Dataset records:
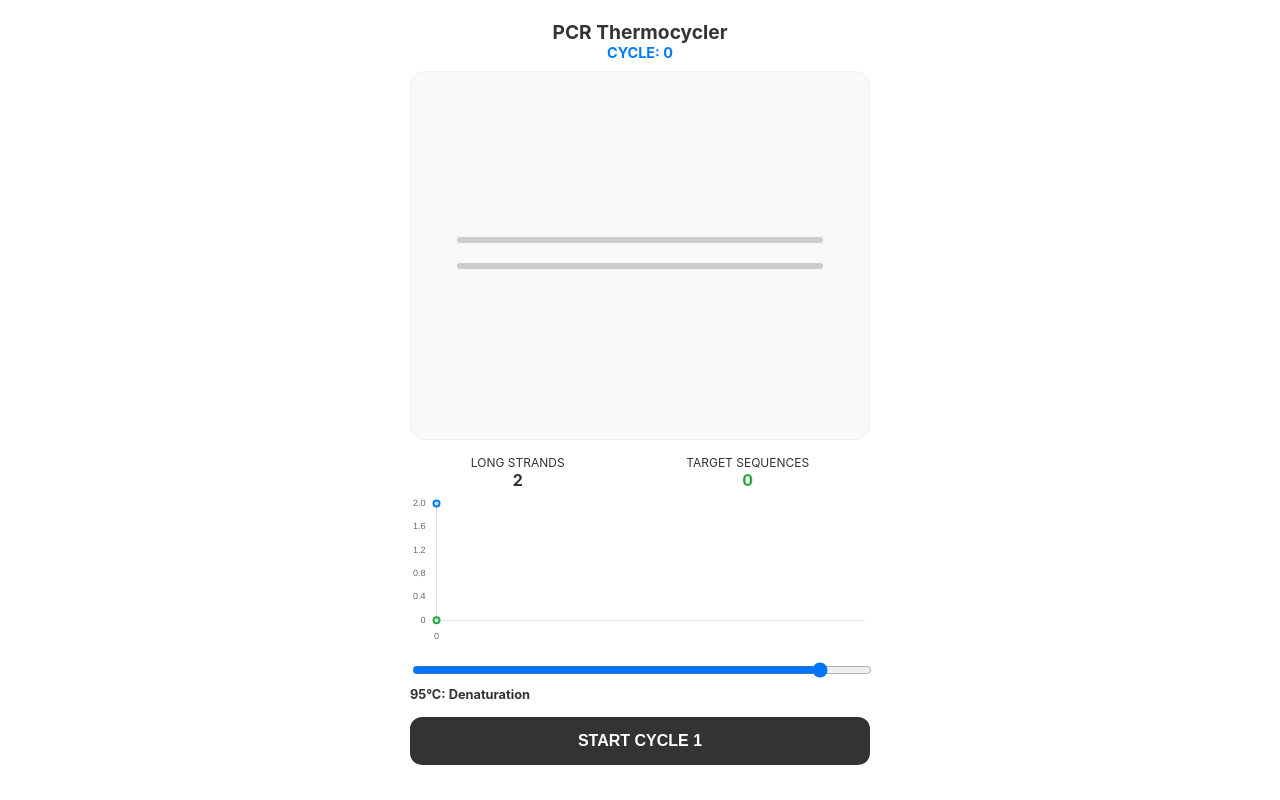
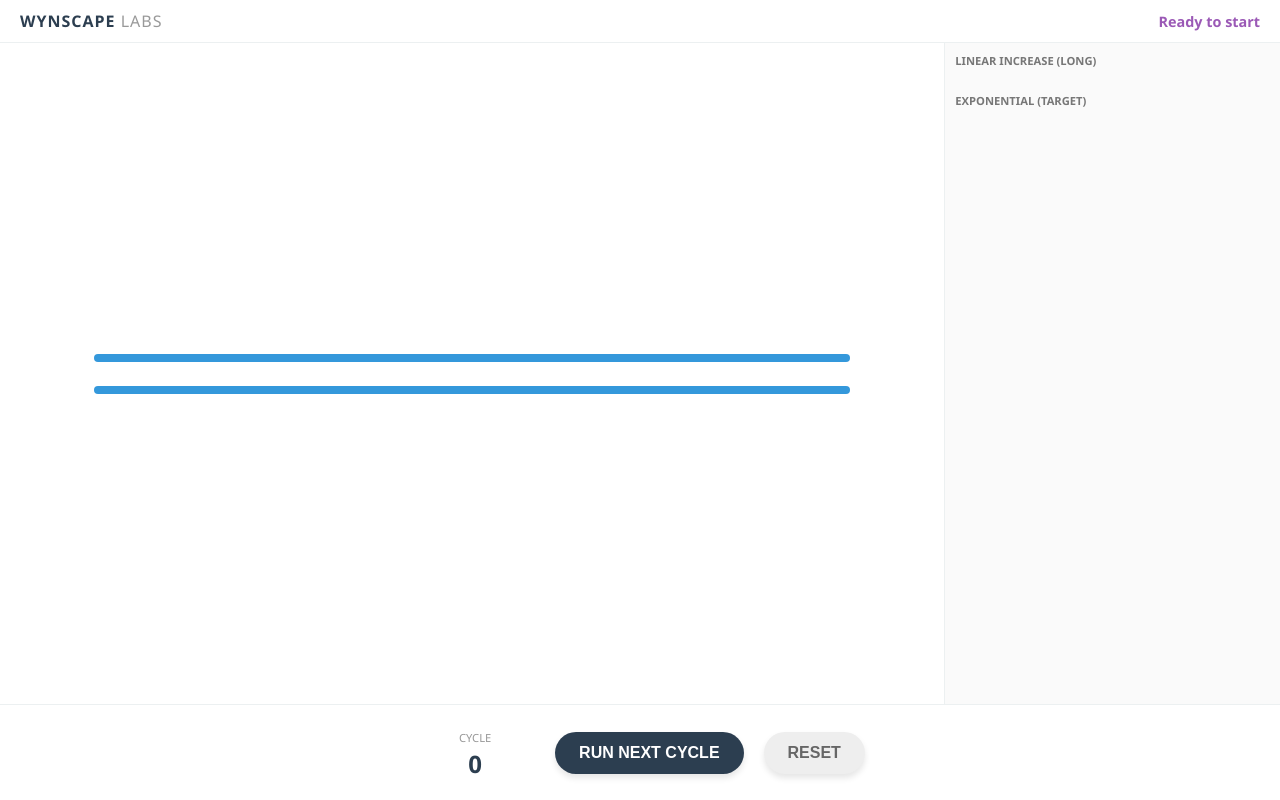
Before and after one commit to wynscape/PCR-2, a plain HTML site: page index.html in a window 1280 px wide. Drawn offline with nearby package versions, Linux system fonts and the light colour scheme.

Commit message:
Update index.html

```diff
--- a/index.html
+++ b/index.html
@@ -3,311 +3,224 @@
 <head>
     <meta charset="UTF-8">
     <meta name="viewport" content="width=device-width, initial-scale=1.0, maximum-scale=1.0, user-scalable=no">
-    <title>PCR Molecular Simulator</title>
-    <!--
-    Proprietary Educational Material - Distribution Restricted.
-    © 2026 Wynscape Education Systems.
-    Code logic obfuscated for integrity.
-    -->
-    <script src="https://cdnjs.cloudflare.com/ajax/libs/gsap/3.12.2/gsap.min.js"></script>
-    <script src="https://cdn.jsdelivr.net/npm/chart.js"></script>
+    <title>PCR </title>
     <style>
         :root {
-            --bg: #ffffff;
-            --text: #333333;
-            --primary: #007bff;
-            --secondary: #28a745;
-            --accent: #ff4757;
-            --gray: #f8f9fa;
+            --blue: #3498db; --purple: #9b59b6; --green: #2ecc71;
+            --brown: #795548; --gray: #ecf0f1; --dark: #2c3e50;
+        }
+        * { box-sizing: border-box; -webkit-touch-callout: none; -webkit-user-select: none; user-select: none; }
+        body {
+            margin: 0; font-family: 'Segoe UI', Roboto, Helvetica, Arial, sans-serif;
+            background: #ffffff; color: var(--dark); overflow: hidden;
+            display: flex; flex-direction: column; height: 100vh;
         }
 
-        * { box-sizing: border-box; -webkit-tap-highlight-color: transparent; }
+        /* --- Layout --- */
+        #header { padding: 10px 20px; border-bottom: 1px solid var(--gray); display: flex; justify-content: space-between; align-items: center; }
+        #main-container { flex: 1; display: flex; position: relative; overflow: hidden; }
 
-        body, html {
-            margin: 0; padding: 0;
-            width: 100%; height: 100%;
-            font-family: -apple-system, BlinkMacSystemFont, "Segoe UI", Roboto, sans-serif;
-            background: var(--bg);
-            color: var(--text);
-            overflow: hidden; /* No scrolling */
+        /* --- Stage --- */
+        #stage { flex: 3; position: relative; display: flex; flex-direction: column; justify-content: center; align-items: center; }
+
+        /* --- Yield Margin --- */
+        #yield-margin {
+            flex: 1; border-left: 1px solid var(--gray); background: #fafafa;
+            display: flex; flex-direction: column; padding: 10px; font-size: 0.8rem;
+        }
+        .yield-group { margin-bottom: 20px; }
+        .yield-label { font-weight: bold; margin-bottom: 5px; color: #777; font-size: 0.7rem; text-transform: uppercase; }
+        .symbol-container { display: flex; flex-wrap: wrap; gap: 4px; }
+        .symbol { width: 12px; height: 12px; border-radius: 2px; }
+        .sym-linear { background: linear-gradient(to right, var(--blue) 50%, var(--green) 50%); }
+        .sym-expo { background: linear-gradient(to right, var(--purple) 50%, var(--green) 50%); }
+        .multiplier { font-weight: bold; color: var(--dark); margin-left: 5px; }
+
+        /* --- DNA Animation Elements --- */
+        .strand-container { position: relative; width: 80%; height: 100px; transition: all 0.8s ease; }
+        .strand {
+            position: absolute; width: 100%; height: 8px; border-radius: 4px;
+            transition: all 0.8s cubic-bezier(0.4, 0, 0.2, 1);
+        }
+        .template { background: var(--blue); }
+        .new-dna { background: var(--green); height: 0; }
+        .primer {
+            position: absolute; width: 30px; height: 12px; background: var(--purple);
+            border-radius: 2px; opacity: 0; transition: opacity 0.5s;
+        }
+        .polymerase {
+            position: absolute; width: 20px; height: 20px; background: var(--brown);
+            border-radius: 50%; opacity: 0; transform: translate(-50%, -50%);
         }
 
-        #app-container {
-            display: flex;
-            flex-direction: column;
-            height: 100vh;
-            padding: 20px;
-            max-width: 500px;
-            margin: 0 auto;
+        /* --- Controls --- */
+        #controls {
+            padding: 20px; border-top: 1px solid var(--gray);
+            display: flex; justify-content: center; align-items: center; gap: 20px;
         }
-
-        header {
-            text-align: center;
-            margin-bottom: 10px;
+        button {
+            padding: 12px 24px; font-size: 1rem; font-weight: bold; border: none;
+            border-radius: 50px; background: var(--dark); color: white; cursor: pointer;
+            box-shadow: 0 4px 6px rgba(0,0,0,0.1); transition: transform 0.1s;
         }
-
-        h1 { font-size: 1.2rem; margin: 0; font-weight: 700; color: var(--text); }
-        .cycle-counter { font-size: 0.9rem; color: var(--primary); font-weight: bold; }
-
-        /* Simulation Stage */
-        #stage {
-            flex: 1;
-            background: var(--gray);
-            border-radius: 15px;
-            position: relative;
-            overflow: hidden;
-            border: 1px solid #eee;
-            margin-bottom: 15px;
-        }
-
-        .dna-strand {
-            position: absolute;
-            height: 6px;
-            border-radius: 3px;
-            width: 80%;
-            left: 10%;
-        }
-
-        .template { background: #ccc; }
-        .new-strand { background: var(--primary); }
-        .primer { background: var(--accent); width: 15% !important; }
-
-        /* Controls */
-        .controls {
-            background: #fff;
-            padding: 15px 0;
-            display: flex;
-            flex-direction: column;
-            gap: 15px;
-        }
-
-        .slider-wrapper {
-            width: 100%;
-        }
-
-        input[type=range] {
-            width: 100%;
-            cursor: pointer;
-        }
-
-        .temp-display {
-            display: flex;
-            justify-content: space-between;
-            font-size: 0.8rem;
-            font-weight: bold;
-            margin-top: 5px;
-        }
-
-        button {
-            background: var(--text);
-            color: white;
-            border: none;
-            padding: 15px;
-            border-radius: 12px;
-            font-weight: bold;
-            font-size: 1rem;
-            transition: transform 0.1s, opacity 0.2s;
-        }
-
-        button:active { transform: scale(0.98); opacity: 0.9; }
+        button:active { transform: scale(0.95); }
         button:disabled { background: #ccc; }
 
-        /* Graph Area */
-        #graph-container {
-            height: 150px;
-            width: 100%;
-        }
-
-        .stats {
-            display: flex;
-            justify-content: space-around;
-            font-size: 0.75rem;
-            margin-bottom: 5px;
-            text-align: center;
-        }
-
-        .stat-box b { display: block; font-size: 1rem; }
+        #status-box { text-align: center; min-width: 120px; }
+        #cycle-num { font-size: 1.5rem; font-weight: bold; display: block; }
     </style>
 </head>
 <body>
 
-<div id="app-container">
-    <header>
-        <h1>PCR Thermocycler</h1>
-        <div class="cycle-counter">CYCLE: <span id="cycle-val">0</span></div>
-    </header>
-
-    <div id="stage">
-        <!-- DNA Strands will be injected here -->
+    <div id="header">
+        <div style="font-weight: 800; letter-spacing: 1px;">WYNSCAPE <span style="font-weight: 300; color: #999;">LABS</span></div>
+        <div id="phase-text" style="color: var(--purple); font-weight: bold; font-size: 0.9rem;">Ready to start</div>
     </div>
 
-    <div class="stats">
-        <div class="stat-box">LONG STRANDS<b id="long-count">2</b></div>
-        <div class="stat-box">TARGET SEQUENCES<b id="target-count" style="color:var(--secondary)">0</b></div>
+    <div id="main-container">
+        <div id="stage">
+            <!-- DNA Visuals -->
+            <div class="strand-container" id="dna-box">
+                <div id="top-strand" class="strand template" style="top: 30%;"></div>
+                <div id="bottom-strand" class="strand template" style="bottom: 30%;"></div>
+
+                <div id="p1" class="primer" style="top: 35%; left: 0;"></div>
+                <div id="p2" class="primer" style="bottom: 35%; right: 0;"></div>
+
+                <div id="ext-top" class="strand new-dna" style="top: 30%; right: 0; width: 0;"></div>
+                <div id="ext-bottom" class="strand new-dna" style="bottom: 30%; left: 0; width: 0;"></div>
+
+                <div id="pol" class="polymerase"></div>
+            </div>
+        </div>
+
+        <div id="yield-margin">
+            <div class="yield-group">
+                <div class="yield-label">Linear Increase (Long)</div>
+                <div id="linear-symbols" class="symbol-container"></div>
+            </div>
+            <div class="yield-group">
+                <div class="yield-label">Exponential (Target)</div>
+                <div id="expo-symbols" class="symbol-container"></div>
+            </div>
+        </div>
     </div>
 
-    <div id="graph-container">
-        <canvas id="pcrChart"></canvas>
+    <div id="controls">
+        <div id="status-box">
+            <span style="font-size: 0.7rem; color: #999;">CYCLE</span>
+            <span id="cycle-num">0</span>
+        </div>
+        <button id="run-btn" onclick="runCycle()">RUN NEXT CYCLE</button>
+        <button style="background: #eee; color: #666;" onclick="location.reload()">RESET</button>
     </div>
 
-    <div class="controls">
-        <div class="slider-wrapper">
-            <input type="range" id="tempSlider" min="50" max="100" value="95" step="1">
-            <div class="temp-display">
-                <span id="temp-label">95°C: Denaturation</span>
-            </div>
-        </div>
-        <button id="nextBtn">START CYCLE 1</button>
-    </div>
-</div>
+    <script>
+        /* --- SECURITY FEATURES --- */
+        // Domain Lock
+        if (!window.location.hostname.includes('wynscape.github.io') && !window.location.hostname.includes('localhost')) {
+            document.body.innerHTML = "<div style='padding:50px; text-align:center;'><h1>Unauthorized Access</h1><p>This interactive is property of Wynscape. Mirroring is prohibited.</p></div>";
+        }
+        // Disable Right Click & Dev Tools
+        document.addEventListener('contextmenu', event => event.preventDefault());
+        document.onkeydown = function(e) {
+            if(e.keyCode == 123 || (e.ctrlKey && e.shiftKey && (e.keyCode == 73 || e.keyCode == 74)) || (e.ctrlKey && e.keyCode == 85)) return false;
+        };
 
-<script>
-    /**
-     * PCR LOGIC ENGINE - PROTECTED
-     */
-    const _0x_v = (n) => Math.pow(2, n);
-    const _0x_t = (n) => n === 0 ? 0 : Math.max(0, Math.pow(2, n) - (2 * n));
-    const _0x_l = (n) => n === 0 ? 2 : 2 * n;
+        /* --- PCR LOGIC --- */
+        let cycle = 0;
+        let isAnimating = false;
 
-    let currentCycle = 0;
-    let isAnimating = false;
-    let stage = document.getElementById('stage');
-    let chart;
+        async function runCycle() {
+            if(isAnimating) return;
+            isAnimating = true;
+            cycle++;
+            document.getElementById('run-btn').disabled = true;
 
-    // Initialize Chart.js
-    function initChart() {
-        const ctx = document.getElementById('pcrChart').getContext('2d');
-        chart = new Chart(ctx, {
-            type: 'line',
-            data: {
-                labels: ['0'],
-                datasets: [
-                    {
-                        label: 'Target',
-                        data: [0],
-                        borderColor: '#28a745',
-                        backgroundColor: 'rgba(40, 167, 69, 0.1)',
-                        borderWidth: 2,
-                        tension: 0.4,
-                        fill: true
-                    },
-                    {
-                        label: 'Long',
-                        data: [2],
-                        borderColor: '#007bff',
-                        borderWidth: 2,
-                        tension: 0.4,
-                        fill: false
-                    }
-                ]
-            },
-            options: {
-                responsive: true,
-                maintainAspectRatio: false,
-                plugins: { legend: { display: false } },
-                scales: {
-                    y: { beginAtZero: true, grid: { display: false }, ticks: { font: { size: 9 } } },
-                    x: { grid: { display: false }, ticks: { font: { size: 9 } } }
-                }
+            // 1. Denaturation
+            updateStatus("1. Denaturation (95°C)", "#e74c3c");
+            document.getElementById('top-strand').style.top = "15%";
+            document.getElementById('bottom-strand').style.bottom = "15%";
+            await wait(1000);
+
+            // 2. Annealing
+            updateStatus("2. Annealing (55°C)", "var(--purple)");
+            document.getElementById('p1').style.opacity = "1";
+            document.getElementById('p2').style.opacity = "1";
+            await wait(800);
+
+            // 3. Extension
+            updateStatus("3. Extension (72°C)", "var(--green)");
+            const pol = document.getElementById('pol');
+            const extTop = document.getElementById('ext-top');
+            const extBot = document.getElementById('ext-bottom');
+
+            pol.style.opacity = "1";
+            extTop.style.height = "8px";
+            extBot.style.height = "8px";
+
+            // Animate Extension
+            for(let i=0; i<=100; i+=2) {
+                extTop.style.width = i + "%";
+                extBot.style.width = i + "%";
+                pol.style.left = i + "%";
+                pol.style.top = (Math.random() > 0.5 ? "15%" : "85%");
+                await wait(20);
             }
-        });
-    }
 
-    // Molecular Visualization
-    function createInitialDNA() {
-        stage.innerHTML = '';
-        const s1 = document.createElement('div');
-        const s2 = document.createElement('div');
-        s1.className = 'dna-strand template';
-        s2.className = 'dna-strand template';
-        s1.style.top = '45%';
-        s2.style.top = '52%';
-        stage.appendChild(s1);
-        stage.appendChild(s2);
-    }
+            // End Cycle
+            pol.style.opacity = "0";
+            document.getElementById('cycle-num').innerText = cycle;
+            updateYield();
 
-    async function runPcrAnimation() {
-        isAnimating = true;
-        document.getElementById('nextBtn').disabled = true;
+            await wait(500);
+            resetVisuals();
+            updateStatus("Cycle " + cycle + " Complete", varName('--dark'));
+            document.getElementById('run-btn').disabled = false;
+            isAnimating = false;
+        }
 
-        const strands = document.querySelectorAll('.dna-strand');
+        function updateYield() {
+            const linearCount = cycle * 2;
+            const total = Math.pow(2, cycle);
+            const expoCount = cycle < 3 ? 0 : total - linearCount;
 
-        // 1. Denaturation (95°C)
-        updateSlider(95);
-        await gsap.to('.template:nth-child(odd)', { top: '20%', duration: 1, ease: "power2.inOut" });
-        await gsap.to('.template:nth-child(even)', { top: '75%', duration: 1, ease: "power2.inOut" });
+            const linContainer = document.getElementById('linear-symbols');
+            const expContainer = document.getElementById('expo-symbols');
 
-        // 2. Annealing (55°C)
-        updateSlider(55);
-        const p1 = document.createElement('div');
-        const p2 = document.createElement('div');
-        p1.className = 'dna-strand primer'; p1.style.top = '25%'; p1.style.left = '10%'; p1.style.opacity = '0';
-        p2.className = 'dna-strand primer'; p2.style.top = '70%'; p2.style.right = '10%'; p1.style.opacity = '0';
-        stage.appendChild(p1); stage.appendChild(p2);
+            // Render Linear
+            linContainer.innerHTML = '';
+            for(let i=0; i < Math.min(linearCount, 12); i++) {
+                linContainer.innerHTML += '<div class="symbol sym-linear"></div>';
+            }
+            if(linearCount > 12) linContainer.innerHTML += `<span class="multiplier">x${linearCount}</span>`;
 
-        await gsap.to('.primer', { opacity: 1, duration: 0.5 });
+            // Render Exponential
+            expContainer.innerHTML = '';
+            for(let i=0; i < Math.min(expoCount, 12); i++) {
+                expContainer.innerHTML += '<div class="symbol sym-expo"></div>';
+            }
+            if(expoCount > 12) expContainer.innerHTML += `<span class="multiplier">x${expoCount}</span>`;
+            if(cycle >= 3) expContainer.style.background = "#fff9c4"; // Highlight when expo starts
+        }
 
-        // 3. Extension (72°C)
-        updateSlider(72);
-        await gsap.to('.primer', { width: '80%', duration: 1.5, ease: "none", backgroundColor: '#007bff' });
+        function resetVisuals() {
+            document.getElementById('top-strand').style.top = "30%";
+            document.getElementById('bottom-strand').style.bottom = "30%";
+            document.getElementById('p1').style.opacity = "0";
+            document.getElementById('p2').style.opacity = "0";
+            document.getElementById('ext-top').style.width = "0";
+            document.getElementById('ext-bottom').style.width = "0";
+        }
 
-        // Update Logic
-        currentCycle++;
-        updateData();
+        function updateStatus(txt, col) {
+            const el = document.getElementById('phase-text');
+            el.innerText = txt;
+            el.style.color = col;
+        }
 
-        document.getElementById('nextBtn').disabled = false;
-        document.getElementById('nextBtn').innerText = `START CYCLE ${currentCycle + 1}`;
-        isAnimating = false;
-    }
-
-    function updateSlider(temp) {
-        const slider = document.getElementById('tempSlider');
-        const label = document.getElementById('temp-label');
-        slider.value = temp;
-
-        let desc = temp >= 90 ? "Denaturation (Splitting)" :
-                   temp <= 60 ? "Annealing (Priming)" :
-                   "Extension (Building)";
-        label.innerText = `${temp}°C: ${desc}`;
-    }
-
-    function updateData() {
-        const targetCount = _0x_t(currentCycle);
-        const longCount = _0x_l(currentCycle);
-
-        document.getElementById('cycle-val').innerText = currentCycle;
-        document.getElementById('target-count').innerText = targetCount.toLocaleString();
-        document.getElementById('long-count').innerText = longCount.toLocaleString();
-
-        // Update Chart
-        chart.data.labels.push(currentCycle.toString());
-        chart.data.datasets[0].data.push(targetCount);
-        chart.data.datasets[1].data.push(longCount);
-        chart.update();
-
-        // Reset Visuals for next cycle view (Simplified)
-        if(currentCycle > 0) {
-            gsap.to('.dna-strand', { opacity: 0, duration: 0.5, onComplete: () => {
-                createInitialDNA();
-                gsap.from('.dna-strand', { opacity: 0, duration: 0.5 });
-            }});
-        }
-    }
-
-    // Touch Event Listeners
-    document.getElementById('nextBtn').addEventListener('click', () => {
-        if(!isAnimating) runPcrAnimation();
-    });
-
-    document.getElementById('tempSlider').addEventListener('input', (e) => {
-        updateSlider(e.target.value);
-    });
-
-    // Initial State
-    window.onload = () => {
-        initChart();
-        createInitialDNA();
-    };
-</script>
+        function wait(ms) { return new Promise(res => setTimeout(res, ms)); }
+        function varName(name) { return getComputedStyle(document.documentElement).getPropertyValue(name); }
+    </script>
 </body>
 </html>
```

Exercise directions:
Scan the records above for the string "weight", then select every line that holds it.

Answer space:
+        .yield-label { font-weight: bold; margin-bottom: 5px; color: #777; font-size: 0.7rem; text-transform: uppercase; }
+        .multiplier { font-weight: bold; color: var(--dark); margin-left: 5px; }
+            padding: 12px 24px; font-size: 1rem; font-weight: bold; border: none;
-        h1 { font-size: 1.2rem; margin: 0; font-weight: 700; color: var(--text); }
-        .cycle-counter { font-size: 0.9rem; color: var(--primary); font-weight: bold; }
-            font-weight: bold;
-            font-weight: bold;
+        #cycle-num { font-size: 1.5rem; font-weight: bold; display: block; }
+        <div style="font-weight: 800; letter-spacing: 1px;">WYNSCAPE <span style="font-weight: 300; color: #999;">LABS</span></div>
+        <div id="phase-text" style="color: var(--purple); font-weight: bold; font-size: 0.9rem;">Ready to start</div>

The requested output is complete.